A fascinating collection of facts blend together into a vivid reading feast in this historical crime novel set in Victorian Edinburgh.
Discover a vividly seductive historical crime novel sitting within Victorian Edinburgh. A plan to discredit Dr James Simpson is afoot, while a bid by two of his employees to clear his name encounters a string of unsolved deaths. Ambrose Parry is a pseudonym for award-winning author Chris Brookmyre and consultant anaesthetist Dr Marisa Haetzman. Research for her masters uncovered the material for this series which began with The Way of All Flesh. You could read this as a standalone novel, but I recommend starting at the beginning in order to fully enjoy this reading experience. The mix of fiction and fact is a fascinating one, with the historical background twisting and melding with intense vitality into the most compelling story. The social resistance to new medicine, the struggles of the woman’s movement, and individuals grasping for power confirms that the circles of humanity continue through the ages. The attraction between Will and Sarah adds to the energy rather than detracts, while the unknown voice that appears throughout builds suspense and intrigue before the full impact of the ending hits. The Art of Dying is a vivid, almost visual feast of a story that I can highly recommend.
Edinburgh, 1849. Hordes of patients are dying all across the city, with doctors finding their remedies powerless. And a whispering campaign seeks to paint Dr James Simpson, pioneer of medical chloroform, as a murderer.
Determined to clear Simpson's name, his protege Will Raven and former housemaid Sarah Fisher must plunge into Edinburgh's deadliest streets and find out who or what is behind the deaths. Soon they discover that the cause of the deaths has evaded detection purely because it is so unthinkable.
|Publication date:||7th January 2021|
|Publisher:||Black Thorn an imprint of Canongate Books Ltd|
|Primary Genre||Historical fiction|
PRAISE FOR THE WAY OF ALL FLESH: Parry's Victorian Edinburgh comes vividly alive - and it's a world of pain -- VAL McDERMID Some gore (historical gore doesn't count) but mostly nice historical detail (reminding you that doctors never do know everything) with a little overlay of romantic tension and a side of old-fashioned feminism. Compelling -
Financial Times -
Offers more of the alluring combination of crime fiction and historical fact seen in last year's The Way of All Flesh . . . The reader may need a tiny dose of chloroform to relax after all of these thrills. . . For any reader in need of a swift-acting tonic, I prescribe picking up this thriller as soon as possible -
Scotland on Sunday -
A menacing tale of murder amid the medical experiments of mid-19th century Edinburgh -
The central characters and their relationship are the book's strengths . . . worth a read - the characters and setting are wonderful -
The Times -
Dark and visceral, gritty and charming, with a twisting plot and compelling characters - not least, Victorian Edinburgh at her deadliest.

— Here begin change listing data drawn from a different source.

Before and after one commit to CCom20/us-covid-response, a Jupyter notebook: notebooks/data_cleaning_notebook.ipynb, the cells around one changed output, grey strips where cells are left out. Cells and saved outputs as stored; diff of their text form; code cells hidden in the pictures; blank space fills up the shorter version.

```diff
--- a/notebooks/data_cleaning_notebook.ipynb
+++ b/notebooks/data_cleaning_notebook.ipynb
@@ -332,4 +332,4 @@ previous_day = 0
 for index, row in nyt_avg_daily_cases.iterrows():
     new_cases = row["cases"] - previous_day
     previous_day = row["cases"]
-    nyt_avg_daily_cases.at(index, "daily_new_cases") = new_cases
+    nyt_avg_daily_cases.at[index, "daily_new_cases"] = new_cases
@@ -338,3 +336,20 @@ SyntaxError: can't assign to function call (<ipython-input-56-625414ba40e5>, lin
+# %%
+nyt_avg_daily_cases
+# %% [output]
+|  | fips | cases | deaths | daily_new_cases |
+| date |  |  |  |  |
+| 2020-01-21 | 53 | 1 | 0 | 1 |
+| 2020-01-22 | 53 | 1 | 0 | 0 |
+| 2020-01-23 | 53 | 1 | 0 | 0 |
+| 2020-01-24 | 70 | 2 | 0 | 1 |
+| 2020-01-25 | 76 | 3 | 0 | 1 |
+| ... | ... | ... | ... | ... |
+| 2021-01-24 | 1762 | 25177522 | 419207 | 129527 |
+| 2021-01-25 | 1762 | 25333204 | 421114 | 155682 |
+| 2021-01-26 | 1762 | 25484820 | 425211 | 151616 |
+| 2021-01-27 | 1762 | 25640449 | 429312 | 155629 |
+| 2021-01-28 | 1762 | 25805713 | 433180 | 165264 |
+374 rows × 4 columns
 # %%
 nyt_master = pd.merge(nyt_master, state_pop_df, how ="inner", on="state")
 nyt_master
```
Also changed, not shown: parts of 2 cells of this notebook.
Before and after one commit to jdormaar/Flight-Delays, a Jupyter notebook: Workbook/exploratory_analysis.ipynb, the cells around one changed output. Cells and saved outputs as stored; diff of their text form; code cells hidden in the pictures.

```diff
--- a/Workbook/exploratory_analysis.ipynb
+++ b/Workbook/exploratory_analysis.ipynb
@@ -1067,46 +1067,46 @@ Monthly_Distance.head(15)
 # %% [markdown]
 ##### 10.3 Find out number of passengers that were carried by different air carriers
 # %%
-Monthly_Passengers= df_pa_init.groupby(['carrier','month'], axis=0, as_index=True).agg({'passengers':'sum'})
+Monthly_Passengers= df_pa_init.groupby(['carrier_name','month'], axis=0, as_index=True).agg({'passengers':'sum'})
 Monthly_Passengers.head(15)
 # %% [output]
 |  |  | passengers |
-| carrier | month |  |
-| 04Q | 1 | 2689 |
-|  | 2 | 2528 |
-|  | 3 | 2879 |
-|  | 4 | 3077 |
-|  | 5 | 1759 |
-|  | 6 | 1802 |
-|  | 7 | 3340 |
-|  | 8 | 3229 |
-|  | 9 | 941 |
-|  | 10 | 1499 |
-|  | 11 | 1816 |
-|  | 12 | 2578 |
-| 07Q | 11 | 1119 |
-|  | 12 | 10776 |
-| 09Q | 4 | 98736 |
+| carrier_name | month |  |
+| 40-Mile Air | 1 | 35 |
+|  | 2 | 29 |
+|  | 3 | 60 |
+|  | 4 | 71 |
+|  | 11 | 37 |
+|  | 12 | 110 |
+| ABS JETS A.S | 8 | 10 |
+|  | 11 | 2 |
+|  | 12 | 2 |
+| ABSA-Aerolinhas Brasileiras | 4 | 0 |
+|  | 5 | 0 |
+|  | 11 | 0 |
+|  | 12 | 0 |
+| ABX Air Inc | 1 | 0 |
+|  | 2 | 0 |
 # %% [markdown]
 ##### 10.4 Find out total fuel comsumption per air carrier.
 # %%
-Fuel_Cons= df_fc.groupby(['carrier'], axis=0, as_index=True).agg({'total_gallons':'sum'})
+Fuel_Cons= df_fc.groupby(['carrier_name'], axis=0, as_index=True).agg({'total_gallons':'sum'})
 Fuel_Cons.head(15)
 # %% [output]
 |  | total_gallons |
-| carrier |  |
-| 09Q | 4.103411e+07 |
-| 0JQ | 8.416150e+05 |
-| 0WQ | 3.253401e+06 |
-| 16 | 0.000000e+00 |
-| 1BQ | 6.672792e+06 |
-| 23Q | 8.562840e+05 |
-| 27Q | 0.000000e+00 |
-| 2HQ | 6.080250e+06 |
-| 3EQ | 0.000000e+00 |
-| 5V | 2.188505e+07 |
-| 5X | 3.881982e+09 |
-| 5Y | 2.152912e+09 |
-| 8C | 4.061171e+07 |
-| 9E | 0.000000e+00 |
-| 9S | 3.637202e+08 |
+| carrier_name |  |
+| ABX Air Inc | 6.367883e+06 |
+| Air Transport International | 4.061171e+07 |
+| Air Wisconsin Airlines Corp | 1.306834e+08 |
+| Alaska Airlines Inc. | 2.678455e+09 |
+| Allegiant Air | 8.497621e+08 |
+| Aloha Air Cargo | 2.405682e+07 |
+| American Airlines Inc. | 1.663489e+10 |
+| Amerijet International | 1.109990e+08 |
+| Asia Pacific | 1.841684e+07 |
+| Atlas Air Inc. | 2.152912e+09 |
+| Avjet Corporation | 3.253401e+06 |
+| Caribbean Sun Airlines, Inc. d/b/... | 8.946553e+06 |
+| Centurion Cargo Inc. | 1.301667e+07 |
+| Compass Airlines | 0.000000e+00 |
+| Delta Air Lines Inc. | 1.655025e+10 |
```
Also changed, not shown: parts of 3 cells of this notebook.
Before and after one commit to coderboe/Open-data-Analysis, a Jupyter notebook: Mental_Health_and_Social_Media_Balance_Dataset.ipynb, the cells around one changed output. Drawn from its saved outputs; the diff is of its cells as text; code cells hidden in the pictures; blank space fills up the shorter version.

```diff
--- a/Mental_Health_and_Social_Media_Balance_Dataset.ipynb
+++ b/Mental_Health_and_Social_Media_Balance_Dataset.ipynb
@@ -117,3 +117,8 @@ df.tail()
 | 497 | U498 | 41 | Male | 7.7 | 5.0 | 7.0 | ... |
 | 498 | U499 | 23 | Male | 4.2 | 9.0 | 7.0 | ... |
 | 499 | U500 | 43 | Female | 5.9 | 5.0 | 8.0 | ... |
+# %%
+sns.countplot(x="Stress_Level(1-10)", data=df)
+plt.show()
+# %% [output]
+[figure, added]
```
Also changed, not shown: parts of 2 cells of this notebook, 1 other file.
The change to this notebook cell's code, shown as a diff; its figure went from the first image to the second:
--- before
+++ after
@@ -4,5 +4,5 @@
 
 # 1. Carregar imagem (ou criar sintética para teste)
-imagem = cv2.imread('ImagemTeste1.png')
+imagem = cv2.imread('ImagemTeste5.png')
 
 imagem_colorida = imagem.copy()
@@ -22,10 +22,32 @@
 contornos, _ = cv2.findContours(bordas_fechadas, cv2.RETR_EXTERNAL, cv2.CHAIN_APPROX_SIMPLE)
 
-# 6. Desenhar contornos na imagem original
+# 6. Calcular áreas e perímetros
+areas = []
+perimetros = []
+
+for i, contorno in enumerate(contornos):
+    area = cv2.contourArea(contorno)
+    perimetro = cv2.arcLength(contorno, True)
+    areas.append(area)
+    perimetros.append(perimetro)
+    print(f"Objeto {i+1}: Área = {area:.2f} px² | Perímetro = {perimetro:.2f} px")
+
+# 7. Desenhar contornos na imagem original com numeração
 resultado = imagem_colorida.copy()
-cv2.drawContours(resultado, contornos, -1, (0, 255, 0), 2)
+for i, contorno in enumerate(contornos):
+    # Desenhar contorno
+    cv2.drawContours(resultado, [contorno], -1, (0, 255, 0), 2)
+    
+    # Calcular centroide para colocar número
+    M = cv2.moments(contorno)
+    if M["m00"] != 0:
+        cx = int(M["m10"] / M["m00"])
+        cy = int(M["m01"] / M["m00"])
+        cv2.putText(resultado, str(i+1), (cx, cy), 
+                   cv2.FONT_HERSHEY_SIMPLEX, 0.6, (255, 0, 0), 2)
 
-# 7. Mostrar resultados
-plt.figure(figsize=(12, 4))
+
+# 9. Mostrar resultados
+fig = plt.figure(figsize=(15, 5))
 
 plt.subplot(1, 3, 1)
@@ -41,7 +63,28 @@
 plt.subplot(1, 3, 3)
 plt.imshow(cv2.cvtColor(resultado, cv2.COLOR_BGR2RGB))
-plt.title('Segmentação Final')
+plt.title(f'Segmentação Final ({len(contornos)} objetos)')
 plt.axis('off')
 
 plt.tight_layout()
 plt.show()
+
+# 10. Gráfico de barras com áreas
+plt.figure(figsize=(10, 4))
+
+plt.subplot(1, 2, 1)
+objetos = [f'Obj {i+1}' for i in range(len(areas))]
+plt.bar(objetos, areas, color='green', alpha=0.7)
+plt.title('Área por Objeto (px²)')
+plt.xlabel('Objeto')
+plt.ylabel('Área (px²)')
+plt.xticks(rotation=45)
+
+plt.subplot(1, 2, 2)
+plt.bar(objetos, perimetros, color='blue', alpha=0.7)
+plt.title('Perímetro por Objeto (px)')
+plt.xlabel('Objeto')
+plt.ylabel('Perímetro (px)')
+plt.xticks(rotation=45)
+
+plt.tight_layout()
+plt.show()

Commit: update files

The immersive world of Ambrose Parry just gets better and better -- JESS KIDD A gripping Victorian thriller -
Sunday Express -
Full of twists and turns - a great read -
Evening Times -
Gleeful, romping . . . The fog and stench of Edinburgh's Old Town definitely jump off the page . . . The central relationship between loveable rogue Raven and proto-feminist Fisher is the beating heart of The Art of Dying. Both characters are drawn with real empathy and nuance, and their complicated feelings for each other drive the book as much as the smart storylines. A great piece of storytelling -
Big Issue -
Ambrose Parry is a pseudonym for a collaboration between Chris Brookmyre and Marisa Haetzman. The couple are married and live in Scotland. Chris Brookmyre is the international bestselling and multi-award-winning author of over twenty novels. Dr Marisa Haetzman is a consultant anaesthetist of twenty years' experience, whose research for her Master's degree in the History of Medicine uncovered the material upon which this series, which began with The Way of All Flesh, is based. The Way of All Flesh was shortlisted for the McIlvanney Prize for Scottish Crime Book of the Year and longlisted for the Theakston Old Peculier Crime ...More About Ambrose Parry